I wrote a few paragraphs on this story last night, and was so tickled with them that I laughed. THAT is the joy of writing. THAT is what has eluded me for so long. Sure, I didn't write very much, but it's the meaning that counts, not the quantity of words.
And right now, I can't wait to write more.
13 September 2008
The lotus has long been held as a symbol of rebirth and enlightenment, and that's exactly what I've been looking for. Even before my disastrous divorce, my writing career wasn't exactly what you'd call stellar; I managed to write three books in three years. I pressured myself to write faster, but that only added to my existing deadline and monetary woes, and I ended up more depressed and creatively paralyzed than I was before.
Oh, I tried to write, to complete something...anything. Just sit down and do it, I told myself. But the demons still plagued me - self-doubt, hyper self-criticism (otherwise known as the Inner Editorial Bitch), and cynicism strangled my creativity until I couldn't produce anything at all. Hell, I didn't want to write. Writing was pain. Any joy I'd once felt had fallen into the same dark, dismal hole as my muse.

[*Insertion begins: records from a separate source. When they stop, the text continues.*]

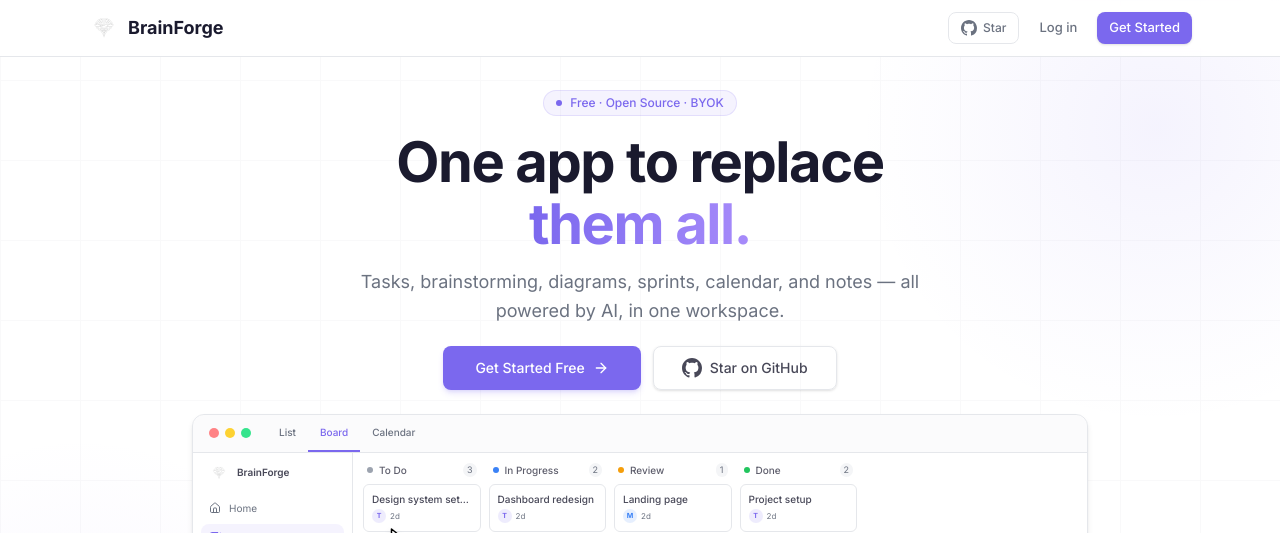
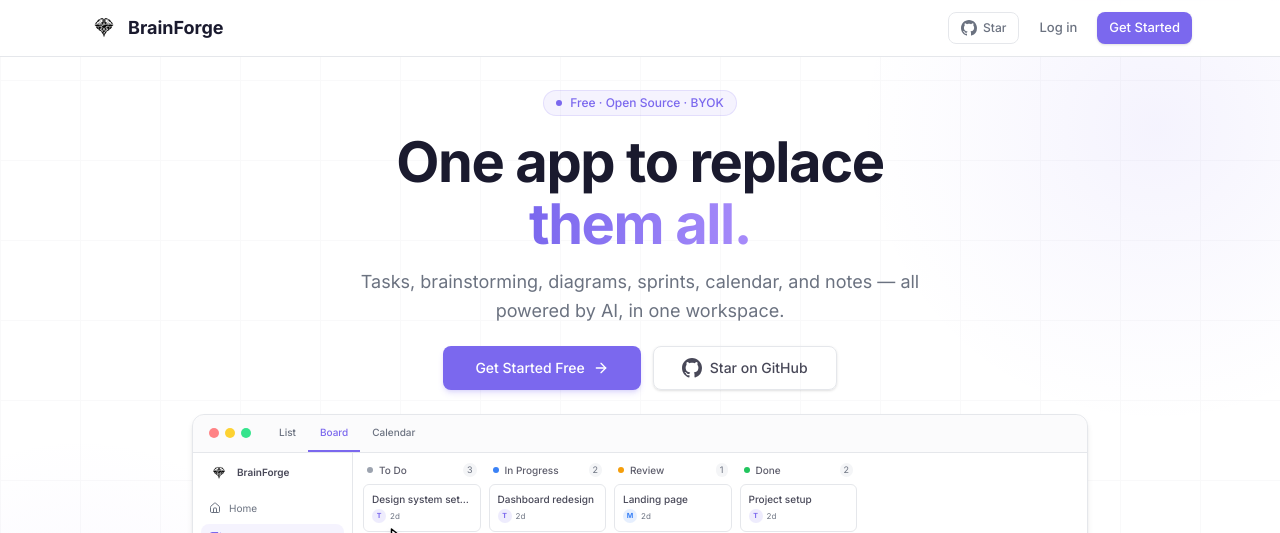
Before and after one commit to RapidTest25/BrainForge, a Next.js app in the folder apps/web/: page / in a window 1280 px wide. Shown: the top 533 px of the page. Built offline with nearby package versions, Linux system fonts and the light colour scheme; no server answers.

Commit message:
V 3.0.3 (new)

```diff
--- a/apps/web/src/components/icons/brainforge-logo.tsx
+++ b/apps/web/src/components/icons/brainforge-logo.tsx
@@ -1,20 +1,38 @@
+'use client';
+
 import Image from 'next/image';
+import { useTheme } from 'next-themes';
+import { useEffect, useState } from 'react';
 
 interface BrainForgeLogoProps {
   className?: string;
   size?: number;
   style?: React.CSSProperties;
+  /** Force a specific variant regardless of theme */
+  variant?: 'light' | 'dark';
 }
 
-export function BrainForgeLogo({ className, size = 24, style }: BrainForgeLogoProps) {
+export function BrainForgeLogo({ className, size = 24, style, variant }: BrainForgeLogoProps) {
+  const { resolvedTheme } = useTheme();
+  const [mounted, setMounted] = useState(false);
+
+  useEffect(() => setMounted(true), []);
+
+  // Before mount, show nothing to avoid hydration mismatch
+  // After mount, pick logo based on theme:
+  //   dark mode  → logo.png (purple bg, white emblem)
+  //   light mode → logo_black.png (black emblem, transparent bg)
+  const isDark = variant === 'dark' || (!variant && mounted && resolvedTheme === 'dark');
+  const src = isDark ? '/logo.png' : '/logo_black.png';
+
   return (
     <Image
-      src="/logo.png"
+      src={src}
       alt="BrainForge"
       width={size}
       height={size}
       className={`rounded-lg shrink-0 ${className ?? ''}`}
-      style={style}
+      style={{ ...style, opacity: mounted ? 1 : 0, transition: 'opacity 150ms' }}
       priority
     />
   );
```
Also changed, not shown: 1 other file (tests, documents, lock files or other folders).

Fortunately, with the help of a dear author friend, Carrie Lofty, and my beloved husband, I've started on the road to recovery. It's not easy. After all, I've got 5+ years of neuroses to try to undo. Short of hiring a creativity coach (yeah, try finding one of those in my area!), I've been reading several books by Dr. Eric Maisel on creative depression. The man is, simply put, brilliant. I often find myself on the verge of tears while reading his work, 'cause it's like he's seen exactly what's in my head.
Unfortunately, my subconscious doesn't seem to appreciate my efforts; over the past two weeks I've suffered some of the most horrific nightmares of my life, not to mention my first panic attack. But I'm determined to keep going. Writing was once the bright spot in my existence, and I will do whatever I can to recover that joy. This blog is part of that goal. Like the lotus, which rises from muddy water to burst into beautiful bloom, so I seek to do with my writing.
Onward and upward.